Problem statement: Where a line below carries the word "subgraph", include it in the count, then give the count alone.
* * *
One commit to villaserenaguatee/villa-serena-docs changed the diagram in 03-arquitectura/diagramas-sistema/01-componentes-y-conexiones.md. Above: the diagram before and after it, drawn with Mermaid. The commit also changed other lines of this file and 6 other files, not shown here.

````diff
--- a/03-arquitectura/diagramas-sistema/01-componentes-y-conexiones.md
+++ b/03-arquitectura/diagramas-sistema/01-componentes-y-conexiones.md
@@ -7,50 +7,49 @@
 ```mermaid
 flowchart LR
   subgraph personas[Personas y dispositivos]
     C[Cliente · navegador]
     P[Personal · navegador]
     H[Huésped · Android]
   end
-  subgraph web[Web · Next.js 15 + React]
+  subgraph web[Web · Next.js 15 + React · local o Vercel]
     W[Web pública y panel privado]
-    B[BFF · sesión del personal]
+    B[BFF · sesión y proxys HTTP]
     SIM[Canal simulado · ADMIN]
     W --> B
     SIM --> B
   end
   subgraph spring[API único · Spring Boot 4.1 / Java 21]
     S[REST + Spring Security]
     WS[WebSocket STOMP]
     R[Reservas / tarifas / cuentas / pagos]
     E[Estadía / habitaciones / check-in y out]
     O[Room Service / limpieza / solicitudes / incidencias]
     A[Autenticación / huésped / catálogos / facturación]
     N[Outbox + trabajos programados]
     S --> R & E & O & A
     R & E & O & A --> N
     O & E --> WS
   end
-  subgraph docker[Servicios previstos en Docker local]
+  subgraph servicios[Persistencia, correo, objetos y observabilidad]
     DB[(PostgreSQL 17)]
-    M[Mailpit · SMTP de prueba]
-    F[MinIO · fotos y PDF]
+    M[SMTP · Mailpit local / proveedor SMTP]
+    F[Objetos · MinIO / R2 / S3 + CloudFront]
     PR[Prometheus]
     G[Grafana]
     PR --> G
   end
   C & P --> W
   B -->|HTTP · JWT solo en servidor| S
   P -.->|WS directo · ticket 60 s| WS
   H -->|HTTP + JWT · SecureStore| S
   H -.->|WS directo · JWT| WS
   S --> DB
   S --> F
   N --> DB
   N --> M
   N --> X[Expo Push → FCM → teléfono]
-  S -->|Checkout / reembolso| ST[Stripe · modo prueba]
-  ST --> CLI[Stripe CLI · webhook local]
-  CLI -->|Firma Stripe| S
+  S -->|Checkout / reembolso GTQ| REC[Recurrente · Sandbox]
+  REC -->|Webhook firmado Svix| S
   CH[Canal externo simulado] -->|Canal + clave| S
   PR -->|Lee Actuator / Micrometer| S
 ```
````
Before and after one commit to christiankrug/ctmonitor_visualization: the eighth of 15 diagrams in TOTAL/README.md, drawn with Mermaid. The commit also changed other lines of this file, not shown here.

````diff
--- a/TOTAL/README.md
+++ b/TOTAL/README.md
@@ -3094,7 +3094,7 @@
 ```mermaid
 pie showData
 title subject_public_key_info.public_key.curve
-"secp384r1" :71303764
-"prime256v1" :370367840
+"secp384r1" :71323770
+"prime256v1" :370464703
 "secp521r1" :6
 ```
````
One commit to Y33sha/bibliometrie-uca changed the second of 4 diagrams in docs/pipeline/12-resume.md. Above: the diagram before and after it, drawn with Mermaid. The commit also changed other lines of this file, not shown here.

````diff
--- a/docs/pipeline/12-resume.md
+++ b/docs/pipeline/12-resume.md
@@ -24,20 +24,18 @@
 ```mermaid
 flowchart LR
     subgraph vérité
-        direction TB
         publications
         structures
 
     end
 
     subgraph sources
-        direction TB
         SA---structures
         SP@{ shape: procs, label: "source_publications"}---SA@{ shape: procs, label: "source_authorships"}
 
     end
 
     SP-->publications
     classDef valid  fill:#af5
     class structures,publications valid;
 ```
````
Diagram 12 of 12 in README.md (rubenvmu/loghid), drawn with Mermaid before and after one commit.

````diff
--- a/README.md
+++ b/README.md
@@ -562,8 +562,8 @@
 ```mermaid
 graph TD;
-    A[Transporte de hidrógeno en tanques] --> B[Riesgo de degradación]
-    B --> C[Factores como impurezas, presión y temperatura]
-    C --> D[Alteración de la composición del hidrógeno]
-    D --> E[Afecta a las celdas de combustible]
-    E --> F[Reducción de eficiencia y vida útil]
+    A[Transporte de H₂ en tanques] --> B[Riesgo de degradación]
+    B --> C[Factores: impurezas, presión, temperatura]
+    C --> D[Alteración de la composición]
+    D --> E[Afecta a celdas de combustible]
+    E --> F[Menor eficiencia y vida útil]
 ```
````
* * *
Answer for the task: 8